------ RAW DATA

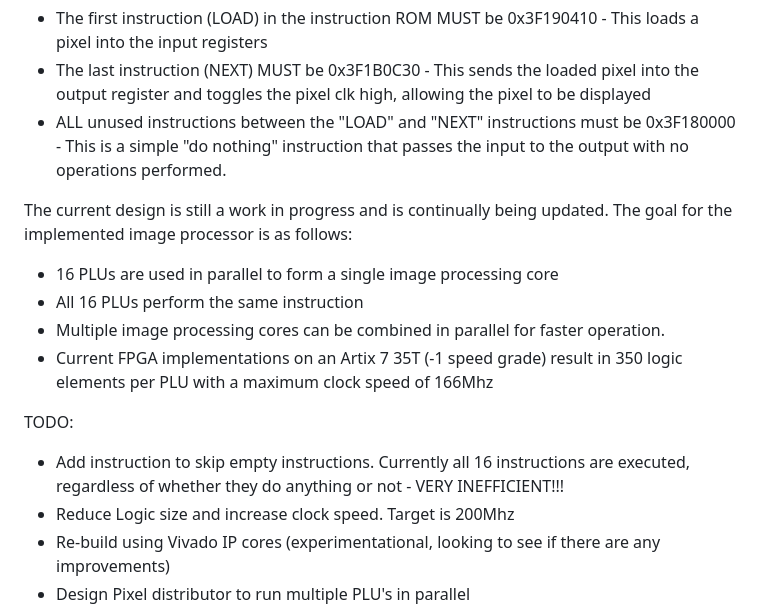
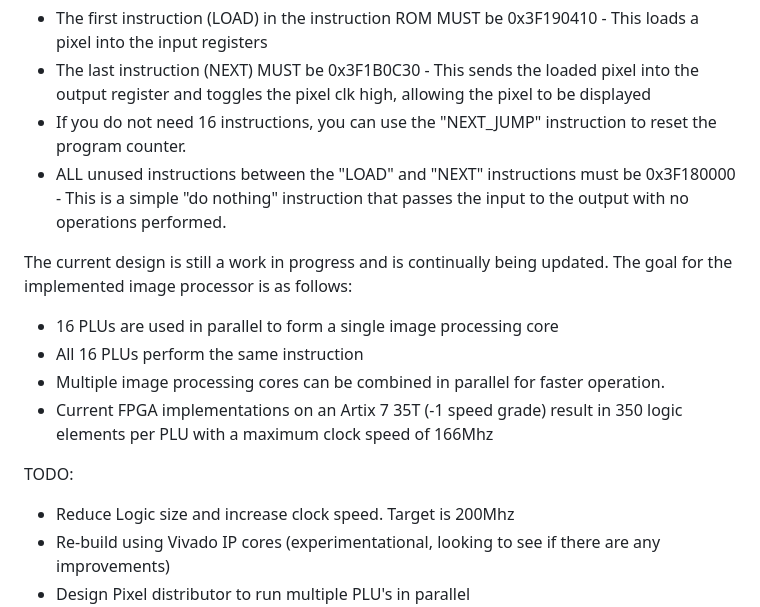
Before and after one commit to DergLabs/Open-Image-Processor, a Markdown page: README.md, the part around the change. Drawn GitHub-style.

```diff
--- a/README.md
+++ b/README.md
@@ -17,6 +17,7 @@ Logisim Usage:
 The following setup is REQUIRED for anything to happen:
 - The first instruction (LOAD) in the instruction ROM MUST be 0x3F190410 - This loads a pixel into the input registers
 - The last instruction (NEXT) MUST be 0x3F1B0C30 - This sends the loaded pixel into the output register and toggles the pixel clk high, allowing the pixel to be displayed
+- If you do not need 16 instructions, you can use the "NEXT_JUMP" instruction to reset the program counter.
 - ALL unused instructions between the "LOAD" and "NEXT" instructions must be 0x3F180000 - This is a simple "do nothing" instruction that passes the input to the output with no operations performed.
 
 The current design is still a work in progress and is continually being updated. The goal for the implemented image processor is as follows:
@@ -26,7 +27,6 @@ The current design is still a work in progress and is continually being updated.
 - Current FPGA implementations on an Artix 7 35T (-1 speed grade) result in 350 logic elements per PLU with a maximum clock speed of 166Mhz
 
 TODO:
-- Add instruction to skip empty instructions. Currently all 16 instructions are executed, regardless of whether they do anything or not - VERY INEFFICIENT!!!
 - Reduce Logic size and increase clock speed. Target is 200Mhz
 - Re-build using Vivado IP cores (experimentational, looking to see if there are any improvements)
 - Design Pixel distributor to run multiple PLU's in parallel
```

------------

**PROBLEM STATEMENT:** In repeating the entries, exclude the pictures and alter nothing else.

**ANSWER:**
Before and after one commit to DergLabs/Open-Image-Processor, a Markdown page: README.md, the part around the change. Drawn GitHub-style.

```diff
--- a/README.md
+++ b/README.md
@@ -17,6 +17,7 @@ Logisim Usage:
 The following setup is REQUIRED for anything to happen:
 - The first instruction (LOAD) in the instruction ROM MUST be 0x3F190410 - This loads a pixel into the input registers
 - The last instruction (NEXT) MUST be 0x3F1B0C30 - This sends the loaded pixel into the output register and toggles the pixel clk high, allowing the pixel to be displayed
+- If you do not need 16 instructions, you can use the "NEXT_JUMP" instruction to reset the program counter.
 - ALL unused instructions between the "LOAD" and "NEXT" instructions must be 0x3F180000 - This is a simple "do nothing" instruction that passes the input to the output with no operations performed.
 
 The current design is still a work in progress and is continually being updated. The goal for the implemented image processor is as follows:
@@ -26,7 +27,6 @@ The current design is still a work in progress and is continually being updated.
 - Current FPGA implementations on an Artix 7 35T (-1 speed grade) result in 350 logic elements per PLU with a maximum clock speed of 166Mhz
 
 TODO:
-- Add instruction to skip empty instructions. Currently all 16 instructions are executed, regardless of whether they do anything or not - VERY INEFFICIENT!!!
 - Reduce Logic size and increase clock speed. Target is 200Mhz
 - Re-build using Vivado IP cores (experimentational, looking to see if there are any improvements)
 - Design Pixel distributor to run multiple PLU's in parallel
```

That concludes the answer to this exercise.